I firmly believe that most people--even those who argue for aggressiveness--understand that a soccer player needs to pursue an intelligent balance of aggressiveness and meaningful retreat, a proportionate use of both push and patience. But people rarely phrase things this way. I believe that some high school soccer teams lose more games because of a misplaced and misunderstood aggressiveness than they do because they were too passive--and I say this even though I agree that too much passivity invites trouble. There is a place for aggressive effort in the game, but soccer is also an exercise of character, prudence, and reflection. Have an aggressive mentality as a default position if you feel such a need but note that it is not necessarily the more aggressive side that wins when teams of comparable ability and athleticism meet--in these kind of evenly-matched games, it is often the more disciplined team that prevails.
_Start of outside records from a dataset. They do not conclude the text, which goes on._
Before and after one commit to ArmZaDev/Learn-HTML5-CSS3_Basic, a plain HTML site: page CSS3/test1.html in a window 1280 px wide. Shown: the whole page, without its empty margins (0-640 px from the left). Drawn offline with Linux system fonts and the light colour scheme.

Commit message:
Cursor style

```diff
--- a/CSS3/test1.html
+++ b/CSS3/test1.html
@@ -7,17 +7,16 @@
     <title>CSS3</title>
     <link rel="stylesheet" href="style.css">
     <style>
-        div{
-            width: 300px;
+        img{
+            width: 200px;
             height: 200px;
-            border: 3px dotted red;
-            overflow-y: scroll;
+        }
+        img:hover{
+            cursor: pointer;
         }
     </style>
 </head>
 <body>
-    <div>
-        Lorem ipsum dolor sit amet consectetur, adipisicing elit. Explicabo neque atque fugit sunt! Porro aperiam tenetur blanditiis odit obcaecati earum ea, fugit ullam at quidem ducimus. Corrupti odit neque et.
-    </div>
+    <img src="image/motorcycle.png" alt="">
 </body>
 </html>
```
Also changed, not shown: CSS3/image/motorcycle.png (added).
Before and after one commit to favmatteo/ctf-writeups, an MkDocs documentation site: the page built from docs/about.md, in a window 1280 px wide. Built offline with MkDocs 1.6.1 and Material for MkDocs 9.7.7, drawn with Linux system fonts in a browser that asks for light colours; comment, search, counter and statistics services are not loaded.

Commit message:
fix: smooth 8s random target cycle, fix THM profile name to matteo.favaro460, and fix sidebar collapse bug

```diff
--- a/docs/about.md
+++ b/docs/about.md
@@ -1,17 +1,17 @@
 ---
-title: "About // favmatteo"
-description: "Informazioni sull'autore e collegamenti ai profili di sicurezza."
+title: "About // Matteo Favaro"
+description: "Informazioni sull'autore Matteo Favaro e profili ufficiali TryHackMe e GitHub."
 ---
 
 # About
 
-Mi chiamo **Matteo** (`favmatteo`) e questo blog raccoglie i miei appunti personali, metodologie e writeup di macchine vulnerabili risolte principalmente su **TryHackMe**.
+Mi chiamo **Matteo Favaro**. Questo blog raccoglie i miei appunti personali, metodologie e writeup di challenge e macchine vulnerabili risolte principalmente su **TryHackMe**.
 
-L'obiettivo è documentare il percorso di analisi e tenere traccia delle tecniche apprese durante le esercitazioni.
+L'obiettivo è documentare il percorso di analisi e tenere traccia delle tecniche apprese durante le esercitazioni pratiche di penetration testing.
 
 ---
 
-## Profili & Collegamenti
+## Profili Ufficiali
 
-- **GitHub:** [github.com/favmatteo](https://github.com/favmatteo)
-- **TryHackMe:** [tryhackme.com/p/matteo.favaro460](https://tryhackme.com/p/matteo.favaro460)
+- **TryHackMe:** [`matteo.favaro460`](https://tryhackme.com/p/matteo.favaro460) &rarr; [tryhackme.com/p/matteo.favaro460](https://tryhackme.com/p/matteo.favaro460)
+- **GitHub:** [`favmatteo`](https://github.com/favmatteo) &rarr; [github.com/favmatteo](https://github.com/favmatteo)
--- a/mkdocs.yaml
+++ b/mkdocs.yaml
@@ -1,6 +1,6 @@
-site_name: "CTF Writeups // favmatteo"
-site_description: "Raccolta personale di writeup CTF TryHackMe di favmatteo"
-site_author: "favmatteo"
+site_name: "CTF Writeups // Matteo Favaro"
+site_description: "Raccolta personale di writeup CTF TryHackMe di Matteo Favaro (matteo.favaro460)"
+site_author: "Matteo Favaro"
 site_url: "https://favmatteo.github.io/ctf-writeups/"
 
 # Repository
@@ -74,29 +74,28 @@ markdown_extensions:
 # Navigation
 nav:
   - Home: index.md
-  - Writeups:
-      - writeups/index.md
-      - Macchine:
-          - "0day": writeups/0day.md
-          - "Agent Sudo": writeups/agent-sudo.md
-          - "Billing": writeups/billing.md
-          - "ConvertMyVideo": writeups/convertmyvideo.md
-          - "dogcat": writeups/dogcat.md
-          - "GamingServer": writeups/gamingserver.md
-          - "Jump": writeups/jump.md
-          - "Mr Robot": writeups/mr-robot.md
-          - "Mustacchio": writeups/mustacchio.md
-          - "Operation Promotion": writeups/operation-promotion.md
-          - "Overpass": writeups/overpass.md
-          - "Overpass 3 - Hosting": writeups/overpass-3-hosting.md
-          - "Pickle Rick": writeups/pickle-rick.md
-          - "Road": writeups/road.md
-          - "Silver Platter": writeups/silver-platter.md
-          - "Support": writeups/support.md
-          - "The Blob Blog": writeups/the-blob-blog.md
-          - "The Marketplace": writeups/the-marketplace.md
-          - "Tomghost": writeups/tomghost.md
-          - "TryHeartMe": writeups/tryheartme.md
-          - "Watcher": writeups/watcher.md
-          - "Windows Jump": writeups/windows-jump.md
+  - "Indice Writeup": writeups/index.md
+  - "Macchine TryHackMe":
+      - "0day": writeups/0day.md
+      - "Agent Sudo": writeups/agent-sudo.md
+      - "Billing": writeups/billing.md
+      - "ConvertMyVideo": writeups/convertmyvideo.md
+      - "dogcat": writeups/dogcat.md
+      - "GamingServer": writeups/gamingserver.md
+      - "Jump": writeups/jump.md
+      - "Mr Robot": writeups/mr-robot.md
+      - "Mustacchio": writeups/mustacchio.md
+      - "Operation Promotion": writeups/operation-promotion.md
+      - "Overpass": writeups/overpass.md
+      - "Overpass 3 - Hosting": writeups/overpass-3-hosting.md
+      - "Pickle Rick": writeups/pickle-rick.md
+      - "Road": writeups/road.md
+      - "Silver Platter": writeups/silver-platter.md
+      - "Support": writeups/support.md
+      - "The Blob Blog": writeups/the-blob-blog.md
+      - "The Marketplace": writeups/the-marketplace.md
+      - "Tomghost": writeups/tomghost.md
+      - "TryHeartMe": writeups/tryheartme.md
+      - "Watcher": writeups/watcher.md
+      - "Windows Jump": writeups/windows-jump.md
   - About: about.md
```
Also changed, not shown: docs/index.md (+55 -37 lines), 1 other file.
Although a strong sense of genuine self-confidence is necessary to succeed in sports and life, we must develop this confidence in the right way; mere sanguineness or falsely-instilled self confidence can lead to disasters that are worse than those caused by lack of confidence.

In the ancient Chinese classic--the Dao De Jing--the wise philosopher Lao Zi teaches that happiness in life comes from finding the balance between the opposing life forces of the yin and the yang, the hard and the soft, the proactive and the reactive. We need to pattern our self image after both the mighty oak and the pliant willow tree. 

By the way, the commitment to tempering aggression is not something that is espoused only by conservative coaches or by coaches who use static tactical design. I myself often coached teams to play "up-and-down-the-pitch" soccer and always liked to run a high press, rarely employed bunker defenses, and got my holding midfielders involved in attack. All I am really saying, then, is this: instead of placing an exaggerated emphasis on aggression, as many members of our soccer culture do, let us consider a more balanced approach. Soccer players do need to be tough, but sometimes they have to be tough enough to be soft. A high-gear, in-your-face aggressive attitude can be very helpful psychologically. However, we always need to employ the proper tool for the particular job at hand--and we can easily be fooled about the proper use of tools. For example, in the world of food consumption, a fork is much more menacing than a spoon; but the latter is the preferred choice if I am trying to win a soup-eating contest.

As Aristotle points out, courage is not fearlessness; it is instead acting with an appropriate degree of fear. Those who never consult their compass of fear are as immoderate as the coward who fears too much. Getting kids to play aggressively is important; however, if we can also get them to channel and shape that aggression with sensitivity, prudence, and finese, then we will really be teaching our players the game. Some soccer coaches might take issue with what could be perceived as an underlying "prissiness" in the position I am taking, but let me say that I am willing at any time to take on the counter-arguments from these coaches--but, remember, I will not do so too aggressively.